Every entry must come back exactly as it was given.

Structured diff data:
* * * * * * * * *

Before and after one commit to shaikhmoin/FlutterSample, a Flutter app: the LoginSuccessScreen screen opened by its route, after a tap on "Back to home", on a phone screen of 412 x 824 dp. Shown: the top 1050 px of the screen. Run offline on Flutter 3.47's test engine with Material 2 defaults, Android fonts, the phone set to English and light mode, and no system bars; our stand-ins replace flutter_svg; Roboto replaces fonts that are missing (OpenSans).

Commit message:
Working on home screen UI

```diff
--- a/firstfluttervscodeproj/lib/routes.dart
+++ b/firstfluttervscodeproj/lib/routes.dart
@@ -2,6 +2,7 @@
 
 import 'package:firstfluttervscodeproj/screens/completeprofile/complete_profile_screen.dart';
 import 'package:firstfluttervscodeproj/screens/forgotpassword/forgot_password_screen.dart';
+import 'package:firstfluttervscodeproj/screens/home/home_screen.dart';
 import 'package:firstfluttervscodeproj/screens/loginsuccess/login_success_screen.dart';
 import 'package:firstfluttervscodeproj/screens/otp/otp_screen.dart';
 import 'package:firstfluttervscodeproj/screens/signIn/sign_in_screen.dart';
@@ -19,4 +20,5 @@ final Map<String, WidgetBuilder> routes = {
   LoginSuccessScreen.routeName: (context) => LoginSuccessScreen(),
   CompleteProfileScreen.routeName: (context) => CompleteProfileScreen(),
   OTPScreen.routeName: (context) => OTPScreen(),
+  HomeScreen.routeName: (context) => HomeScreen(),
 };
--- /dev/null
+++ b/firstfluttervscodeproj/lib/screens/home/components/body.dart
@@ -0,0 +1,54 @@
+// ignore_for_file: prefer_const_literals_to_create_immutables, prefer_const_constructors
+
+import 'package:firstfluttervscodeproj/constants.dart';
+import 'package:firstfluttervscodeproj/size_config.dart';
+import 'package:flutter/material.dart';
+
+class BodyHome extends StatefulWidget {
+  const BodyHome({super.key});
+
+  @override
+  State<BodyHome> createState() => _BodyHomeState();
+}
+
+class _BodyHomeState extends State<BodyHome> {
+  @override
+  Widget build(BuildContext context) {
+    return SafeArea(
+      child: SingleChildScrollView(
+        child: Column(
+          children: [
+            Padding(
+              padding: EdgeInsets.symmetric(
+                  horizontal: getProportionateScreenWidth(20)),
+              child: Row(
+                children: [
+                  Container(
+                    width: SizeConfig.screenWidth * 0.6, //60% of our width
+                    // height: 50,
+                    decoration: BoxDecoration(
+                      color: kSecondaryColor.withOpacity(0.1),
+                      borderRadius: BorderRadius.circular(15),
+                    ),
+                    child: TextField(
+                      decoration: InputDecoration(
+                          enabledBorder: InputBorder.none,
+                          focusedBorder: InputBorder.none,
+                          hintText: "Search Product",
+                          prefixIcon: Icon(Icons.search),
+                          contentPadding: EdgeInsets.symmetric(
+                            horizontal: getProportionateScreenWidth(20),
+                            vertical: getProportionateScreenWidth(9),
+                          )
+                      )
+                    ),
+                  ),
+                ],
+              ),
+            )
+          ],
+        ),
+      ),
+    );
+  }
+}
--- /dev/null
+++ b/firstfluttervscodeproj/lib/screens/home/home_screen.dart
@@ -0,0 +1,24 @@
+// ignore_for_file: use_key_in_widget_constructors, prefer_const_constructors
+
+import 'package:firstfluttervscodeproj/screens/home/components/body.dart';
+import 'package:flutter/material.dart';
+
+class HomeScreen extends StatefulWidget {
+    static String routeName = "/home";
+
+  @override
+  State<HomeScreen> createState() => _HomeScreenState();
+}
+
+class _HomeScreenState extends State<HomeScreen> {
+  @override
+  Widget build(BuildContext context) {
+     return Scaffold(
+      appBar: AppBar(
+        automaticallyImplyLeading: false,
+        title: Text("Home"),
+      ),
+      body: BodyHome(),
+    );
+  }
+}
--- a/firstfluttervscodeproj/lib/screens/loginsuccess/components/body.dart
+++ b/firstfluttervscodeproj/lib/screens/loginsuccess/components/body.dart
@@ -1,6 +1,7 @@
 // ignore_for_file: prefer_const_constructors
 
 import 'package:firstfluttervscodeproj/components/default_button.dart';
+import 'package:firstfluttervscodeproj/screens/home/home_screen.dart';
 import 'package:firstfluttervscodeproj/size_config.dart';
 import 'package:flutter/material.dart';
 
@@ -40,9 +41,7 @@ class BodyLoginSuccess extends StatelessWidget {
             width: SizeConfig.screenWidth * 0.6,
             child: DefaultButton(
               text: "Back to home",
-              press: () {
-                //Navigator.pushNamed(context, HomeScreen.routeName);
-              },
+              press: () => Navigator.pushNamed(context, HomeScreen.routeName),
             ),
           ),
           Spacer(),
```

* * * * * * * * *

__Result of the exercise__.
Before and after one commit to shaikhmoin/FlutterSample, a Flutter app: the LoginSuccessScreen screen opened by its route, after a tap on "Back to home", on a phone screen of 412 x 824 dp. Shown: the top 1050 px of the screen. Run offline on Flutter 3.47's test engine with Material 2 defaults, Android fonts, the phone set to English and light mode, and no system bars; our stand-ins replace flutter_svg; Roboto replaces fonts that are missing (OpenSans).

Commit message:
Working on home screen UI

```diff
--- a/firstfluttervscodeproj/lib/routes.dart
+++ b/firstfluttervscodeproj/lib/routes.dart
@@ -2,6 +2,7 @@
 
 import 'package:firstfluttervscodeproj/screens/completeprofile/complete_profile_screen.dart';
 import 'package:firstfluttervscodeproj/screens/forgotpassword/forgot_password_screen.dart';
+import 'package:firstfluttervscodeproj/screens/home/home_screen.dart';
 import 'package:firstfluttervscodeproj/screens/loginsuccess/login_success_screen.dart';
 import 'package:firstfluttervscodeproj/screens/otp/otp_screen.dart';
 import 'package:firstfluttervscodeproj/screens/signIn/sign_in_screen.dart';
@@ -19,4 +20,5 @@ final Map<String, WidgetBuilder> routes = {
   LoginSuccessScreen.routeName: (context) => LoginSuccessScreen(),
   CompleteProfileScreen.routeName: (context) => CompleteProfileScreen(),
   OTPScreen.routeName: (context) => OTPScreen(),
+  HomeScreen.routeName: (context) => HomeScreen(),
 };
--- /dev/null
+++ b/firstfluttervscodeproj/lib/screens/home/components/body.dart
@@ -0,0 +1,54 @@
+// ignore_for_file: prefer_const_literals_to_create_immutables, prefer_const_constructors
+
+import 'package:firstfluttervscodeproj/constants.dart';
+import 'package:firstfluttervscodeproj/size_config.dart';
+import 'package:flutter/material.dart';
+
+class BodyHome extends StatefulWidget {
+  const BodyHome({super.key});
+
+  @override
+  State<BodyHome> createState() => _BodyHomeState();
+}
+
+class _BodyHomeState extends State<BodyHome> {
+  @override
+  Widget build(BuildContext context) {
+    return SafeArea(
+      child: SingleChildScrollView(
+        child: Column(
+          children: [
+            Padding(
+              padding: EdgeInsets.symmetric(
+                  horizontal: getProportionateScreenWidth(20)),
+              child: Row(
+                children: [
+                  Container(
+                    width: SizeConfig.screenWidth * 0.6, //60% of our width
+                    // height: 50,
+                    decoration: BoxDecoration(
+                      color: kSecondaryColor.withOpacity(0.1),
+                      borderRadius: BorderRadius.circular(15),
+                    ),
+                    child: TextField(
+                      decoration: InputDecoration(
+                          enabledBorder: InputBorder.none,
+                          focusedBorder: InputBorder.none,
+                          hintText: "Search Product",
+                          prefixIcon: Icon(Icons.search),
+                          contentPadding: EdgeInsets.symmetric(
+                            horizontal: getProportionateScreenWidth(20),
+                            vertical: getProportionateScreenWidth(9),
+                          )
+                      )
+                    ),
+                  ),
+                ],
+              ),
+            )
+          ],
+        ),
+      ),
+    );
+  }
+}
--- /dev/null
+++ b/firstfluttervscodeproj/lib/screens/home/home_screen.dart
@@ -0,0 +1,24 @@
+// ignore_for_file: use_key_in_widget_constructors, prefer_const_constructors
+
+import 'package:firstfluttervscodeproj/screens/home/components/body.dart';
+import 'package:flutter/material.dart';
+
+class HomeScreen extends StatefulWidget {
+    static String routeName = "/home";
+
+  @override
+  State<HomeScreen> createState() => _HomeScreenState();
+}
+
+class _HomeScreenState extends State<HomeScreen> {
+  @override
+  Widget build(BuildContext context) {
+     return Scaffold(
+      appBar: AppBar(
+        automaticallyImplyLeading: false,
+        title: Text("Home"),
+      ),
+      body: BodyHome(),
+    );
+  }
+}
--- a/firstfluttervscodeproj/lib/screens/loginsuccess/components/body.dart
+++ b/firstfluttervscodeproj/lib/screens/loginsuccess/components/body.dart
@@ -1,6 +1,7 @@
 // ignore_for_file: prefer_const_constructors
 
 import 'package:firstfluttervscodeproj/components/default_button.dart';
+import 'package:firstfluttervscodeproj/screens/home/home_screen.dart';
 import 'package:firstfluttervscodeproj/size_config.dart';
 import 'package:flutter/material.dart';
 
@@ -40,9 +41,7 @@ class BodyLoginSuccess extends StatelessWidget {
             width: SizeConfig.screenWidth * 0.6,
             child: DefaultButton(
               text: "Back to home",
-              press: () {
-                //Navigator.pushNamed(context, HomeScreen.routeName);
-              },
+              press: () => Navigator.pushNamed(context, HomeScreen.routeName),
             ),
           ),
           Spacer(),
```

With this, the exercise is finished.